Carlos Woods, a 48-year-old power plant worker in Queens, N.Y., made nine payments during a trial phase but was kicked out of the program after Bank of America said he missed a $1,600 payment afterward. His lawyer said they can prove he made the payment.
Such mistakes happen "more frequently than not, unfortunately," said his lawyer, Sumani Lanka. "I think a lot of it is incompetence."
A spokesman for Bank of America declined to comment on Woods's case.
Treasury officials now require banks to collect two recent pay stubs at the start of the process. Borrowers have to give the Internal Revenue Service permission to provide their most recent tax returns to lenders.
Requiring homeowners to provide documentation of income has turned people away from enrolling in the program.
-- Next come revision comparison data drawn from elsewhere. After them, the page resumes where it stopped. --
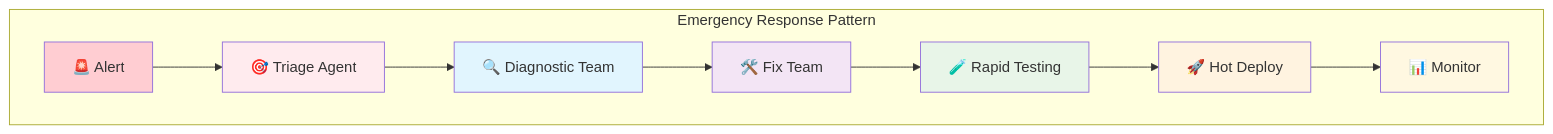
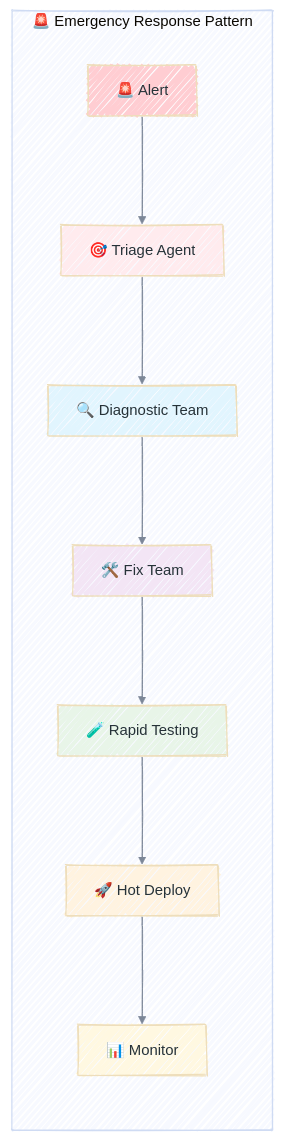
Before and after one commit to enogrob/enogrob.github.io: the eighth of 16 diagrams in _posts/2025-06-29-claudeonrails-ai-powered-rails-development-swarm.md, drawn with Mermaid. The commit also changed other lines of this file and 12 other files, not shown here.

````diff
--- a/_posts/2025-06-29-claudeonrails-ai-powered-rails-development-swarm.md
+++ b/_posts/2025-06-29-claudeonrails-ai-powered-rails-development-swarm.md
@@ -296,19 +303,20 @@
 ```mermaid!
-graph 
-    subgraph "Emergency Response Pattern"
+%%{init: {"theme": "base", "look": "handDrawn", "themeVariables": {"fontFamily": "ui-sans-serif, system-ui, sans-serif", "lineColor": "#7c8798", "primaryTextColor": "#263238"}, "flowchart": {"nodeSpacing": 55, "rankSpacing": 90}}}%%
+flowchart LR
+    subgraph Emergency["🚨 Emergency Response Pattern"]
         A["🚨 Alert"] --> B["🎯 Triage Agent"]
         B --> C["🔍 Diagnostic Team"]
         C --> D["🛠️ Fix Team"]
         D --> E["🧪 Rapid Testing"]
         E --> F["🚀 Hot Deploy"]
         F --> G["📊 Monitor"]
     end
     
     style A fill:#ffcdd2
     style B fill:#ffebee
     style C fill:#e1f5fe
     style D fill:#f3e5f5
     style E fill:#e8f5e8
     style F fill:#fff3e0
     style G fill:#fff8e1
 ```
````
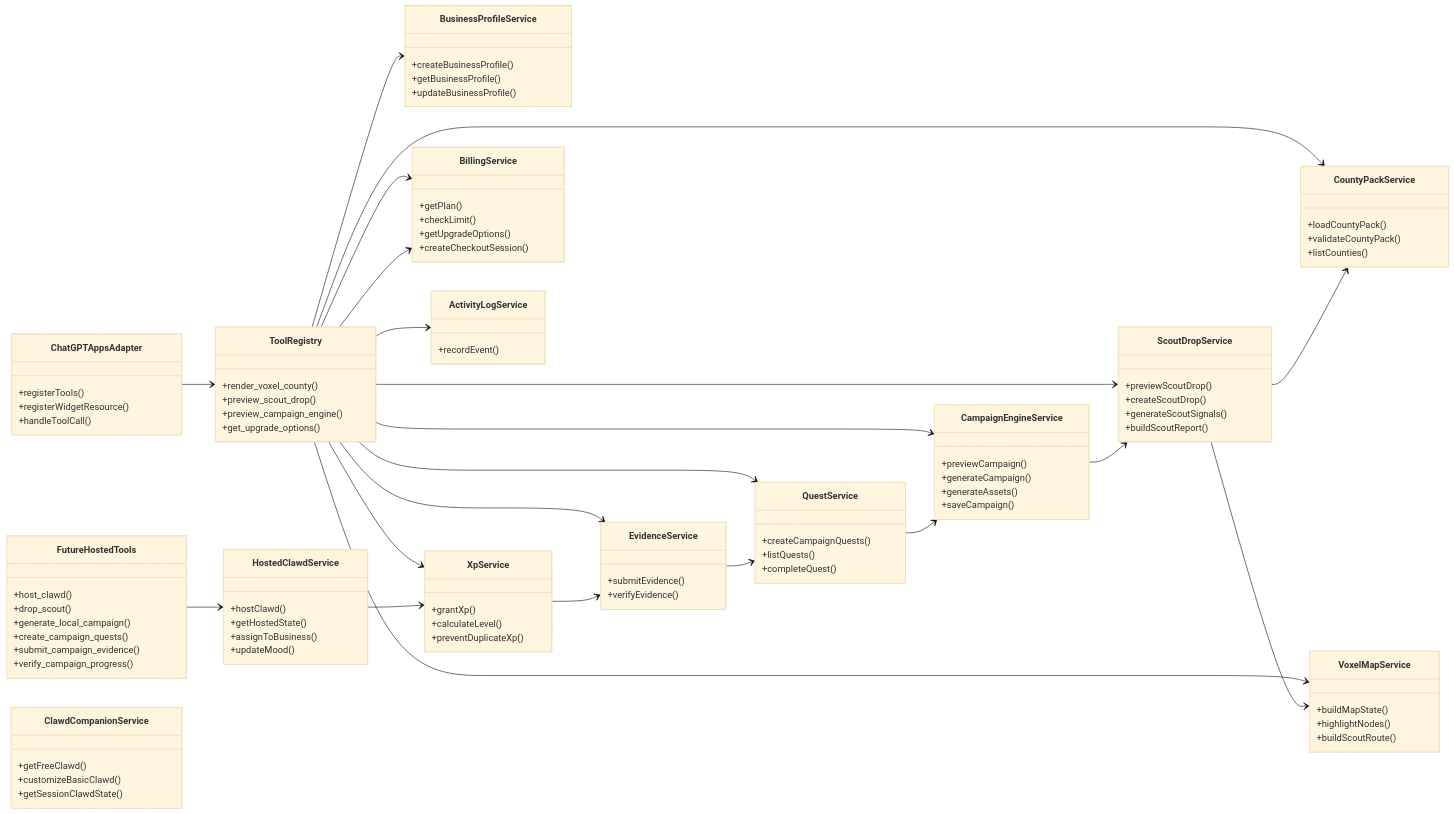
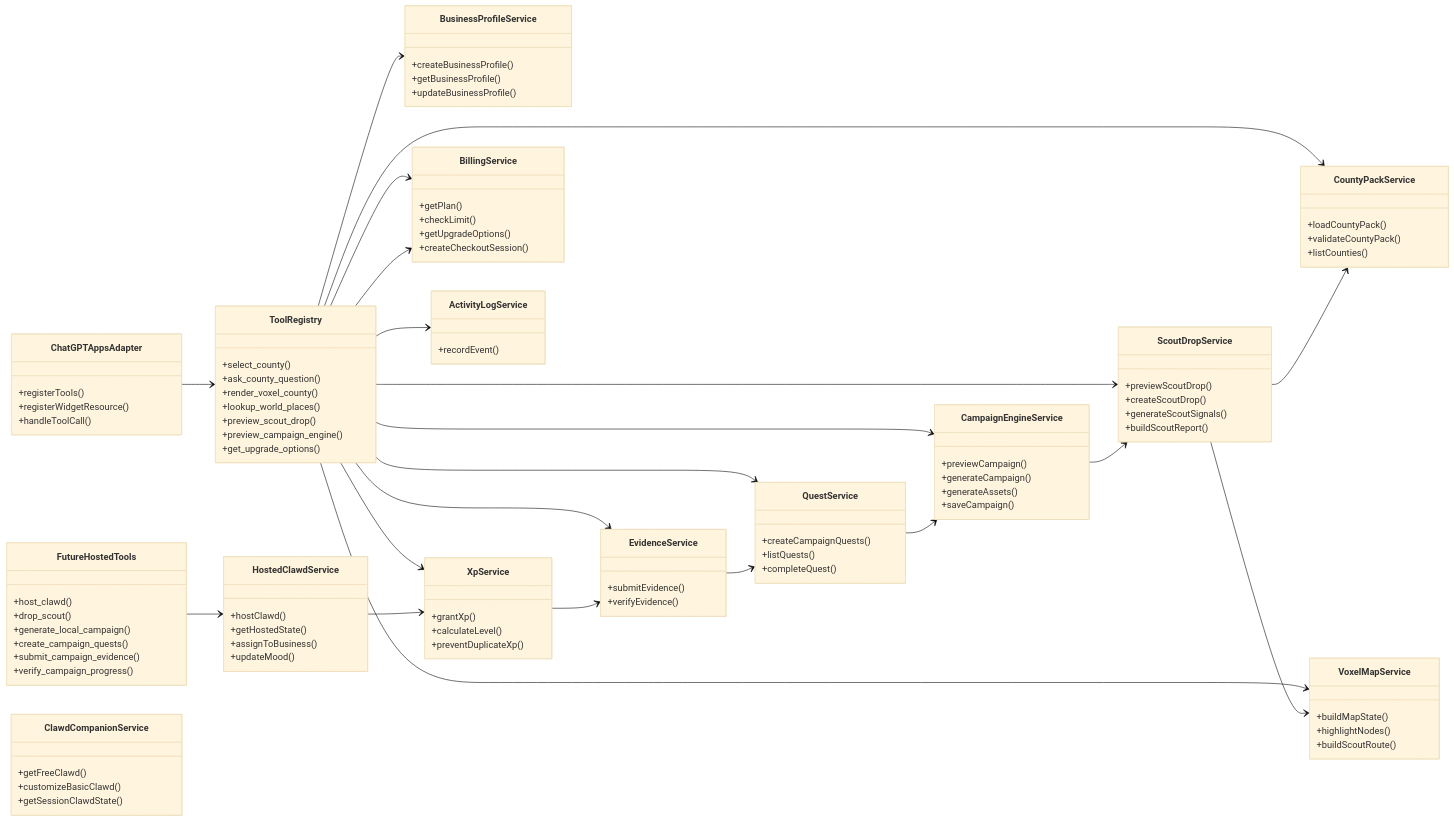
The first of 2 diagrams in docs/BACKEND_UML.md (Zwin-ux/atlas), drawn with Mermaid (base theme) before and after one commit. The commit also changed 91 other files, not shown here.

Commit message:
feat: ship Atlas county question surface

```diff
--- a/docs/BACKEND_UML.md
+++ b/docs/BACKEND_UML.md
@@ -13,7 +13,10 @@
     }
 
     class ToolRegistry {
+      +select_county()
+      +ask_county_question()
       +render_voxel_county()
+      +lookup_world_places()
       +preview_scout_drop()
       +preview_campaign_engine()
       +get_upgrade_options()
```
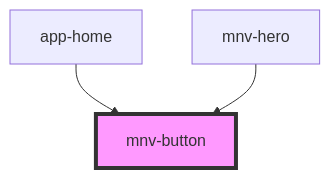
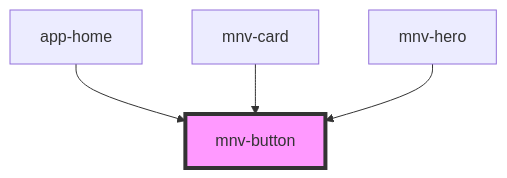
Before and after one commit to rafaela-vairo/ufrj-sustainable: the diagram in src/components/inputs/mnv-button/readme.md, drawn with Mermaid. The commit also changed other lines of this file and 25 other files, not shown here.

````diff
--- a/src/components/inputs/mnv-button/readme.md
+++ b/src/components/inputs/mnv-button/readme.md
@@ -27,6 +29,7 @@
 ```mermaid
 graph TD;
   app-home --> mnv-button
+  mnv-card --> mnv-button
   mnv-hero --> mnv-button
   style mnv-button fill:#f9f,stroke:#333,stroke-width:4px
 ```
````
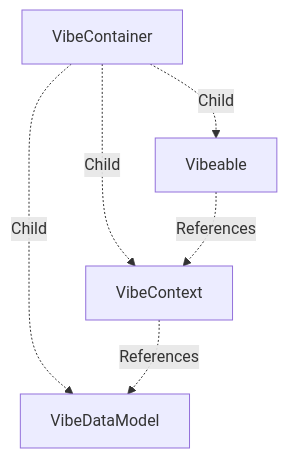
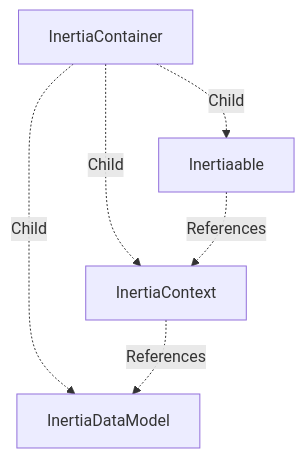
The diagram in Docs/mermaid/component_hierarchy/component_hierarchy.mermaid (hpennington/inertia-app), drawn with Mermaid before and after one commit. The commit also changed 141 other files, not shown here.

```diff
--- a/Docs/mermaid/component_hierarchy/component_hierarchy.mermaid
+++ b/Docs/mermaid/component_hierarchy/component_hierarchy.mermaid
@@ -1,7 +1,7 @@
 %% Combined UML Component Diagrams - Dependency Diagram and View Hierarchy
 graph TD
-    VibeContainer[VibeContainer] -.->|Child| VibeDataModel[VibeDataModel]
-    VibeContainer[VibeContainer] -.->|Child| VibeContext[VibeContext]
-    VibeContext[VibeContext]-.->|References|VibeDataModel[VibeDataModel]
-    VibeContainer[VibeContainer] -.->|Child| Vibeable[Vibeable]
-    Vibeable[Vibeable]-.->|References|VibeContext[VibeContext]
+    InertiaContainer[InertiaContainer] -.->|Child| InertiaDataModel[InertiaDataModel]
+    InertiaContainer[InertiaContainer] -.->|Child| InertiaContext[InertiaContext]
+    InertiaContext[InertiaContext]-.->|References|InertiaDataModel[InertiaDataModel]
+    InertiaContainer[InertiaContainer] -.->|Child| Inertiaable[Inertiaable]
+    Inertiaable[Inertiaable]-.->|References|InertiaContext[InertiaContext]
```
Around 30,000 homeowners started the program in May. That's a sharp turnaround from last summer when more than 100,000 borrowers signed up each month.
As more people leave the program, a new wave of foreclosures could occur. If that happens, it could weaken the housing market and hold back the broader economic recovery.
Even after their loans are modified, many borrowers are simply stuck with too much debt — from car loans to home equity loans to credit cards.
"The majority of these modifications aren't going to be successful," said Wayne Yamano, vice president of John Burns Real Estate Consulting, a research firm in Irvine, Calif. "Even after the permanent modification, you're still looking at a very high debt burden."
So far nearly 6,400 borrowers have dropped out after the loan modification was made permanent. Most of those borrowers likely defaulted on their modified loans, but a handful either refinanced or sold their homes.
Credit ratings agency Fitch Ratings projects that about two-thirds of borrowers with permanent modifications under the Obama plan will default again within a year after getting their loans modified.
Obama administration officials contend that borrowers are still getting help — even if they fail to qualify. The administration published statistics showing that nearly half of borrowers who fell out of the program as of April received an alternative loan modification from their lender. About 7 percent fell into foreclosure.
Another option is a short sale — one in which banks agree to let borrowers sell their homes for less than they owe on their mortgage.
A short sale results in a less severe hit to a borrower's credit score, and is better for communities because homes are less likely to be vandalized or fall into disrepair. To encourage more of those sales, the Obama administration is giving $3,000 for moving expenses to homeowners who complete such a sale or agree to turn over the deed of the property to the lender.
Administration officials said their work on several fronts has helped stabilize the housing market. Besides the foreclosure-prevention plan, they cited government efforts to provide money for home loans, push down mortgage rates and provide a federal tax credit for buyers.
"There's no question that today's housing market is in significantly better shape than anyone predicted 18 months ago," said Shaun Donovan, President Barack Obama's housing secretary.
The mortgage modification plan was announced with great fanfare a month after Obama took office.
It is designed to lower borrowers' monthly payments — reducing their mortgage rates to as low as 2 percent for five years and extending loan terms to as long as 40 years. Borrowers who complete the program are saving a median of $514 a month. Mortgage companies get taxpayer incentives to reduce borrowers' monthly payments.
Consumer advocates had high hopes for Obama's program when it began. But they have since grown disenchanted.
"The foreclosure-prevention program has had minimal impact," said John Taylor, chief executive of the National Community Reinvestment Coalition, a consumer group. "It's sad that they didn't put the same amount of resources into helping families avoid foreclosure as they did helping banks."